**RECORDS FOR THIS EXERCISE:**
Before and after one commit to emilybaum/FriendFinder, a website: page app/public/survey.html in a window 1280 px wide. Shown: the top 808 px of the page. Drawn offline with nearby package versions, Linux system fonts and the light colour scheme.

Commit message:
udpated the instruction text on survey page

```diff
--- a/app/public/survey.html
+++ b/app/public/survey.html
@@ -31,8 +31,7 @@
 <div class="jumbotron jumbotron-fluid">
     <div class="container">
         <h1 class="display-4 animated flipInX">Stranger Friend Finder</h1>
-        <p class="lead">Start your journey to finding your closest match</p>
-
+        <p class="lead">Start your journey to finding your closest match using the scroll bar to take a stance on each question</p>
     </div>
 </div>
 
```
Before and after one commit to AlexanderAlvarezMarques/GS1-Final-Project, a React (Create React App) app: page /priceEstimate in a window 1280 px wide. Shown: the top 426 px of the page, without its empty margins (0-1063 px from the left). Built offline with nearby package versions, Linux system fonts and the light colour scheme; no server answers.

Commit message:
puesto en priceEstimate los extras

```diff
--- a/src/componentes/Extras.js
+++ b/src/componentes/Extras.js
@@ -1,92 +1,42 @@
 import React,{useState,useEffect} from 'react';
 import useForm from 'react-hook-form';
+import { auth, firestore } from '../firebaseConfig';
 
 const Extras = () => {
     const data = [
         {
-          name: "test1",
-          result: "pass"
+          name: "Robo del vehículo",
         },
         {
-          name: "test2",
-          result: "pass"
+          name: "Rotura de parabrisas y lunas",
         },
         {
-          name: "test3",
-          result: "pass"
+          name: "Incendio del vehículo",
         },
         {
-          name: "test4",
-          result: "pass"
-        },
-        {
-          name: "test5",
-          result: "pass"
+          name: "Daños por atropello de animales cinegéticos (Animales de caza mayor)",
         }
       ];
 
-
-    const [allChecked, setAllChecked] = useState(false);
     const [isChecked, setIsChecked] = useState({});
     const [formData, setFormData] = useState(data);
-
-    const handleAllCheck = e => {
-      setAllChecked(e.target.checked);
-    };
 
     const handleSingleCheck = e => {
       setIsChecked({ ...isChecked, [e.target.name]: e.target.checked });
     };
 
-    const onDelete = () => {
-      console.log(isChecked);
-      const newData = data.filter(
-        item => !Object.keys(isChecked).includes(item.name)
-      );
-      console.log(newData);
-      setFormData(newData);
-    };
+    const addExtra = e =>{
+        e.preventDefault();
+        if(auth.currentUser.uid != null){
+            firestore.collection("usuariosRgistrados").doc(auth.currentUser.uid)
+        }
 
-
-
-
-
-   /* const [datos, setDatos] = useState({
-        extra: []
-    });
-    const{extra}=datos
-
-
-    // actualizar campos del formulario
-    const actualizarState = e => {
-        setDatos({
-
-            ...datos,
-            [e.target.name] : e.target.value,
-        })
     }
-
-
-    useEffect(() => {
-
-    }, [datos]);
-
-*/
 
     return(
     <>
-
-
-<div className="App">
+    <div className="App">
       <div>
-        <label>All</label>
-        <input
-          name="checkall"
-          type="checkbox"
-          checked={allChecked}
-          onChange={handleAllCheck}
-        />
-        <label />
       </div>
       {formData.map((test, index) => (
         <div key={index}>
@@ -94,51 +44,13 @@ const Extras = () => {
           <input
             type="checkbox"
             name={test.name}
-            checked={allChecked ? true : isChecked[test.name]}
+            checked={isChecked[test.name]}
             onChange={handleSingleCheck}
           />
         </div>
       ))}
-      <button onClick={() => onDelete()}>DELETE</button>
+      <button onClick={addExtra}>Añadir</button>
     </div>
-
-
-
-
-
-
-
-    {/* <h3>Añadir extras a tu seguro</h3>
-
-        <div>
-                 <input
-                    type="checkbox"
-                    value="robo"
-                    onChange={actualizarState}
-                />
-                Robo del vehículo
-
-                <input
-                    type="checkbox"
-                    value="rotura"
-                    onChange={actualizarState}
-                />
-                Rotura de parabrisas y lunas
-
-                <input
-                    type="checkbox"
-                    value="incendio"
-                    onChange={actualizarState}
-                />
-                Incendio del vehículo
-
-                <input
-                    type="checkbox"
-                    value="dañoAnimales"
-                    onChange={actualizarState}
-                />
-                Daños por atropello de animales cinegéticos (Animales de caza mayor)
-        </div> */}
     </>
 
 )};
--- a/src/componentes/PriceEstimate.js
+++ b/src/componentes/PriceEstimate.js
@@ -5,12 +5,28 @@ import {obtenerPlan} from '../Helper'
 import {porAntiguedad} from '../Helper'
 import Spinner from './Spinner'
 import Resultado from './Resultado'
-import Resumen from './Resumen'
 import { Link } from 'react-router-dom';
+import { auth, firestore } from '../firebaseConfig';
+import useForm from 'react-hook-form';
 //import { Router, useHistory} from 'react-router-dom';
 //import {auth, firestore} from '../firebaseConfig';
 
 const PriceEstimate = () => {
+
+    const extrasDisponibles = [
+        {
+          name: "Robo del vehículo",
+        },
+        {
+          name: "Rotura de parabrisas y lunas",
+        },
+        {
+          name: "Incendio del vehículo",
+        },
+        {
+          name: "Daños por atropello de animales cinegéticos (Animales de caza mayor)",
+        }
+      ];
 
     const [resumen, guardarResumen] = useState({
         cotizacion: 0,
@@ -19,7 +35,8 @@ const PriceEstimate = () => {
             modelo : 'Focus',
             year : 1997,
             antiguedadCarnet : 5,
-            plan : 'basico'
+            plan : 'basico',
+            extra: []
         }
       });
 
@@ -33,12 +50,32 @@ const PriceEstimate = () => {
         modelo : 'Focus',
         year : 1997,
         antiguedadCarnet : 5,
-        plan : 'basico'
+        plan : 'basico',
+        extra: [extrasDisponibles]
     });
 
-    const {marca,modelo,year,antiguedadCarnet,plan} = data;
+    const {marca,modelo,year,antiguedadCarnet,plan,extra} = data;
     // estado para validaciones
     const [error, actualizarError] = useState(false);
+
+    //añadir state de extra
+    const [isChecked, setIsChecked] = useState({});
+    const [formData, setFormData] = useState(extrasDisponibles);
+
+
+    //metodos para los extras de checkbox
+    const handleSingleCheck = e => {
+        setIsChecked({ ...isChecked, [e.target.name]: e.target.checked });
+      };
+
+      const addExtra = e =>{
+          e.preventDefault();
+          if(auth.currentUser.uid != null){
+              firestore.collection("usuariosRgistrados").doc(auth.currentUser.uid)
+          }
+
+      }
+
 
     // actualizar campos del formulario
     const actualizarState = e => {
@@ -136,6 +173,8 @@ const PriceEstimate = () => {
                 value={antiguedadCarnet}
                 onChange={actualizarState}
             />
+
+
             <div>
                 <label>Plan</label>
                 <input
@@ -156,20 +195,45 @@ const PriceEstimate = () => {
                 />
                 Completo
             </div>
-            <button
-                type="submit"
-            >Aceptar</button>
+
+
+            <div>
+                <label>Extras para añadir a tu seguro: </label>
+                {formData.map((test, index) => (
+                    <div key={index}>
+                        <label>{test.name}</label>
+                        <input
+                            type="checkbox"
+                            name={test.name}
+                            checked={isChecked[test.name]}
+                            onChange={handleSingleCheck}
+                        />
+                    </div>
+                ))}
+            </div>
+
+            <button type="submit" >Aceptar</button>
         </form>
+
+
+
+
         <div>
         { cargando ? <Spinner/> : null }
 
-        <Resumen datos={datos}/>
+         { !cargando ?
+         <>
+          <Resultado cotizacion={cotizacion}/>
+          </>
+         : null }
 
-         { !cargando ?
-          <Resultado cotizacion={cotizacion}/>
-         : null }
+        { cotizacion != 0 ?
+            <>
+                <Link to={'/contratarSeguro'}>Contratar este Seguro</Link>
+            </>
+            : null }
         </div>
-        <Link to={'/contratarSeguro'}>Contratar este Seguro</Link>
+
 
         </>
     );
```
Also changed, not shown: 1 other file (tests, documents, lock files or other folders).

**INSTRUCTIONS TO FOLLOW:** Write the material above out once more, exactly as it stands.

**EXERCISE OUTPUT:**
Before and after one commit to emilybaum/FriendFinder, a website: page app/public/survey.html in a window 1280 px wide. Shown: the top 808 px of the page. Drawn offline with nearby package versions, Linux system fonts and the light colour scheme.

Commit message:
udpated the instruction text on survey page

```diff
--- a/app/public/survey.html
+++ b/app/public/survey.html
@@ -31,8 +31,7 @@
 <div class="jumbotron jumbotron-fluid">
     <div class="container">
         <h1 class="display-4 animated flipInX">Stranger Friend Finder</h1>
-        <p class="lead">Start your journey to finding your closest match</p>
-
+        <p class="lead">Start your journey to finding your closest match using the scroll bar to take a stance on each question</p>
     </div>
 </div>
 
```
Before and after one commit to AlexanderAlvarezMarques/GS1-Final-Project, a React (Create React App) app: page /priceEstimate in a window 1280 px wide. Shown: the top 426 px of the page, without its empty margins (0-1063 px from the left). Built offline with nearby package versions, Linux system fonts and the light colour scheme; no server answers.

Commit message:
puesto en priceEstimate los extras

```diff
--- a/src/componentes/Extras.js
+++ b/src/componentes/Extras.js
@@ -1,92 +1,42 @@
 import React,{useState,useEffect} from 'react';
 import useForm from 'react-hook-form';
+import { auth, firestore } from '../firebaseConfig';
 
 const Extras = () => {
     const data = [
         {
-          name: "test1",
-          result: "pass"
+          name: "Robo del vehículo",
         },
         {
-          name: "test2",
-          result: "pass"
+          name: "Rotura de parabrisas y lunas",
         },
         {
-          name: "test3",
-          result: "pass"
+          name: "Incendio del vehículo",
         },
         {
-          name: "test4",
-          result: "pass"
-        },
-        {
-          name: "test5",
-          result: "pass"
+          name: "Daños por atropello de animales cinegéticos (Animales de caza mayor)",
         }
       ];
 
-
-    const [allChecked, setAllChecked] = useState(false);
     const [isChecked, setIsChecked] = useState({});
     const [formData, setFormData] = useState(data);
-
-    const handleAllCheck = e => {
-      setAllChecked(e.target.checked);
-    };
 
     const handleSingleCheck = e => {
       setIsChecked({ ...isChecked, [e.target.name]: e.target.checked });
     };
 
-    const onDelete = () => {
-      console.log(isChecked);
-      const newData = data.filter(
-        item => !Object.keys(isChecked).includes(item.name)
-      );
-      console.log(newData);
-      setFormData(newData);
-    };
+    const addExtra = e =>{
+        e.preventDefault();
+        if(auth.currentUser.uid != null){
+            firestore.collection("usuariosRgistrados").doc(auth.currentUser.uid)
+        }
 
-
-
-
-
-   /* const [datos, setDatos] = useState({
-        extra: []
-    });
-    const{extra}=datos
-
-
-    // actualizar campos del formulario
-    const actualizarState = e => {
-        setDatos({
-
-            ...datos,
-            [e.target.name] : e.target.value,
-        })
     }
-
-
-    useEffect(() => {
-
-    }, [datos]);
-
-*/
 
     return(
     <>
-
-
-<div className="App">
+    <div className="App">
       <div>
-        <label>All</label>
-        <input
-          name="checkall"
-          type="checkbox"
-          checked={allChecked}
-          onChange={handleAllCheck}
-        />
-        <label />
       </div>
       {formData.map((test, index) => (
         <div key={index}>
@@ -94,51 +44,13 @@ const Extras = () => {
           <input
             type="checkbox"
             name={test.name}
-            checked={allChecked ? true : isChecked[test.name]}
+            checked={isChecked[test.name]}
             onChange={handleSingleCheck}
           />
         </div>
       ))}
-      <button onClick={() => onDelete()}>DELETE</button>
+      <button onClick={addExtra}>Añadir</button>
     </div>
-
-
-
-
-
-
-
-    {/* <h3>Añadir extras a tu seguro</h3>
-
-        <div>
-                 <input
-                    type="checkbox"
-                    value="robo"
-                    onChange={actualizarState}
-                />
-                Robo del vehículo
-
-                <input
-                    type="checkbox"
-                    value="rotura"
-                    onChange={actualizarState}
-                />
-                Rotura de parabrisas y lunas
-
-                <input
-                    type="checkbox"
-                    value="incendio"
-                    onChange={actualizarState}
-                />
-                Incendio del vehículo
-
-                <input
-                    type="checkbox"
-                    value="dañoAnimales"
-                    onChange={actualizarState}
-                />
-                Daños por atropello de animales cinegéticos (Animales de caza mayor)
-        </div> */}
     </>
 
 )};
--- a/src/componentes/PriceEstimate.js
+++ b/src/componentes/PriceEstimate.js
@@ -5,12 +5,28 @@ import {obtenerPlan} from '../Helper'
 import {porAntiguedad} from '../Helper'
 import Spinner from './Spinner'
 import Resultado from './Resultado'
-import Resumen from './Resumen'
 import { Link } from 'react-router-dom';
+import { auth, firestore } from '../firebaseConfig';
+import useForm from 'react-hook-form';
 //import { Router, useHistory} from 'react-router-dom';
 //import {auth, firestore} from '../firebaseConfig';
 
 const PriceEstimate = () => {
+
+    const extrasDisponibles = [
+        {
+          name: "Robo del vehículo",
+        },
+        {
+          name: "Rotura de parabrisas y lunas",
+        },
+        {
+          name: "Incendio del vehículo",
+        },
+        {
+          name: "Daños por atropello de animales cinegéticos (Animales de caza mayor)",
+        }
+      ];
 
     const [resumen, guardarResumen] = useState({
         cotizacion: 0,
@@ -19,7 +35,8 @@ const PriceEstimate = () => {
             modelo : 'Focus',
             year : 1997,
             antiguedadCarnet : 5,
-            plan : 'basico'
+            plan : 'basico',
+            extra: []
         }
       });
 
@@ -33,12 +50,32 @@ const PriceEstimate = () => {
         modelo : 'Focus',
         year : 1997,
         antiguedadCarnet : 5,
-        plan : 'basico'
+        plan : 'basico',
+        extra: [extrasDisponibles]
     });
 
-    const {marca,modelo,year,antiguedadCarnet,plan} = data;
+    const {marca,modelo,year,antiguedadCarnet,plan,extra} = data;
     // estado para validaciones
     const [error, actualizarError] = useState(false);
+
+    //añadir state de extra
+    const [isChecked, setIsChecked] = useState({});
+    const [formData, setFormData] = useState(extrasDisponibles);
+
+
+    //metodos para los extras de checkbox
+    const handleSingleCheck = e => {
+        setIsChecked({ ...isChecked, [e.target.name]: e.target.checked });
+      };
+
+      const addExtra = e =>{
+          e.preventDefault();
+          if(auth.currentUser.uid != null){
+              firestore.collection("usuariosRgistrados").doc(auth.currentUser.uid)
+          }
+
+      }
+
 
     // actualizar campos del formulario
     const actualizarState = e => {
@@ -136,6 +173,8 @@ const PriceEstimate = () => {
                 value={antiguedadCarnet}
                 onChange={actualizarState}
             />
+
+
             <div>
                 <label>Plan</label>
                 <input
@@ -156,20 +195,45 @@ const PriceEstimate = () => {
                 />
                 Completo
             </div>
-            <button
-                type="submit"
-            >Aceptar</button>
+
+
+            <div>
+                <label>Extras para añadir a tu seguro: </label>
+                {formData.map((test, index) => (
+                    <div key={index}>
+                        <label>{test.name}</label>
+                        <input
+                            type="checkbox"
+                            name={test.name}
+                            checked={isChecked[test.name]}
+                            onChange={handleSingleCheck}
+                        />
+                    </div>
+                ))}
+            </div>
+
+            <button type="submit" >Aceptar</button>
         </form>
+
+
+
+
         <div>
         { cargando ? <Spinner/> : null }
 
-        <Resumen datos={datos}/>
+         { !cargando ?
+         <>
+          <Resultado cotizacion={cotizacion}/>
+          </>
+         : null }
 
-         { !cargando ?
-          <Resultado cotizacion={cotizacion}/>
-         : null }
+        { cotizacion != 0 ?
+            <>
+                <Link to={'/contratarSeguro'}>Contratar este Seguro</Link>
+            </>
+            : null }
         </div>
-        <Link to={'/contratarSeguro'}>Contratar este Seguro</Link>
+
 
         </>
     );
```
Also changed, not shown: 1 other file (tests, documents, lock files or other folders).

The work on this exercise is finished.